→ **Raw data**:
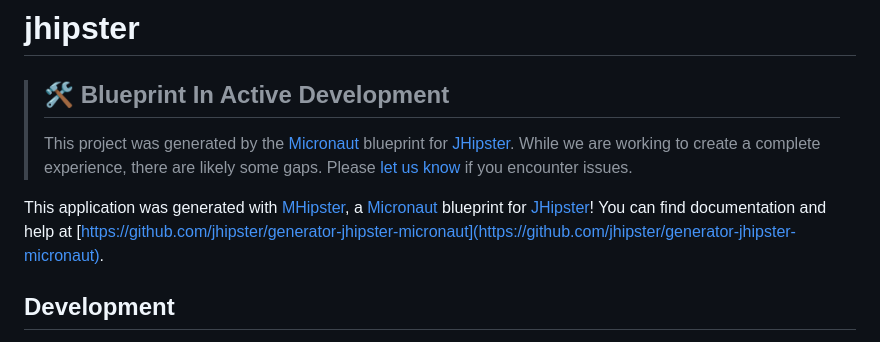
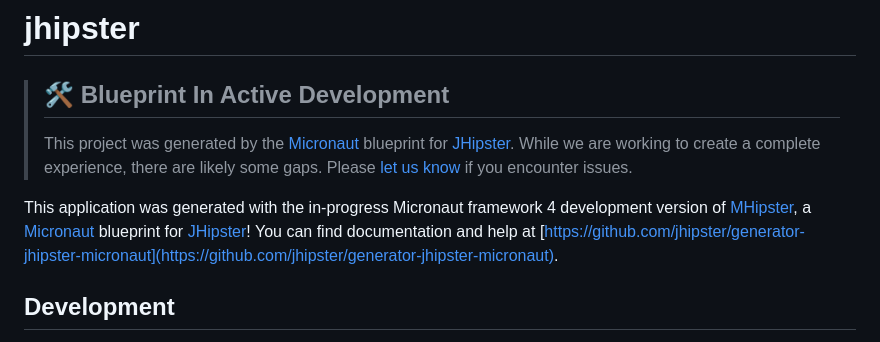
Before and after one commit to jeremyg484/jdl-default-gradle-micronaut4, a Markdown page: README.md, the part around the change. Rendered like a GitHub page.

```diff
--- a/README.md
+++ b/README.md
@@ -6,7 +6,7 @@
 > While we are working to create a complete experience, there are likely some gaps.
 > Please [let us know](https://github.com/jhipster/generator-jhipster-micronaut/issues) if you encounter issues.
 
-This application was generated with [MHipster](https://github.com/jhipster/generator-jhipster-micronaut), a [Micronaut](https://micronaut.io) blueprint for [JHipster](https://www.jhipster.tech)!
+This application was generated with the in-progress Micronaut framework 4 development version of [MHipster](https://github.com/jhipster/generator-jhipster-micronaut), a [Micronaut](https://micronaut.io) blueprint for [JHipster](https://www.jhipster.tech)!
 You can find documentation and help at [https://github.com/jhipster/generator-jhipster-micronaut](https://github.com/jhipster/generator-jhipster-micronaut).
 
 ## Development
```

→ **Work to complete**:
Write out the whole listing exactly as it appears, and omit the pictures.

→ **Answer**:
Before and after one commit to jeremyg484/jdl-default-gradle-micronaut4, a Markdown page: README.md, the part around the change. Rendered like a GitHub page.

```diff
--- a/README.md
+++ b/README.md
@@ -6,7 +6,7 @@
 > While we are working to create a complete experience, there are likely some gaps.
 > Please [let us know](https://github.com/jhipster/generator-jhipster-micronaut/issues) if you encounter issues.
 
-This application was generated with [MHipster](https://github.com/jhipster/generator-jhipster-micronaut), a [Micronaut](https://micronaut.io) blueprint for [JHipster](https://www.jhipster.tech)!
+This application was generated with the in-progress Micronaut framework 4 development version of [MHipster](https://github.com/jhipster/generator-jhipster-micronaut), a [Micronaut](https://micronaut.io) blueprint for [JHipster](https://www.jhipster.tech)!
 You can find documentation and help at [https://github.com/jhipster/generator-jhipster-micronaut](https://github.com/jhipster/generator-jhipster-micronaut).
 
 ## Development
```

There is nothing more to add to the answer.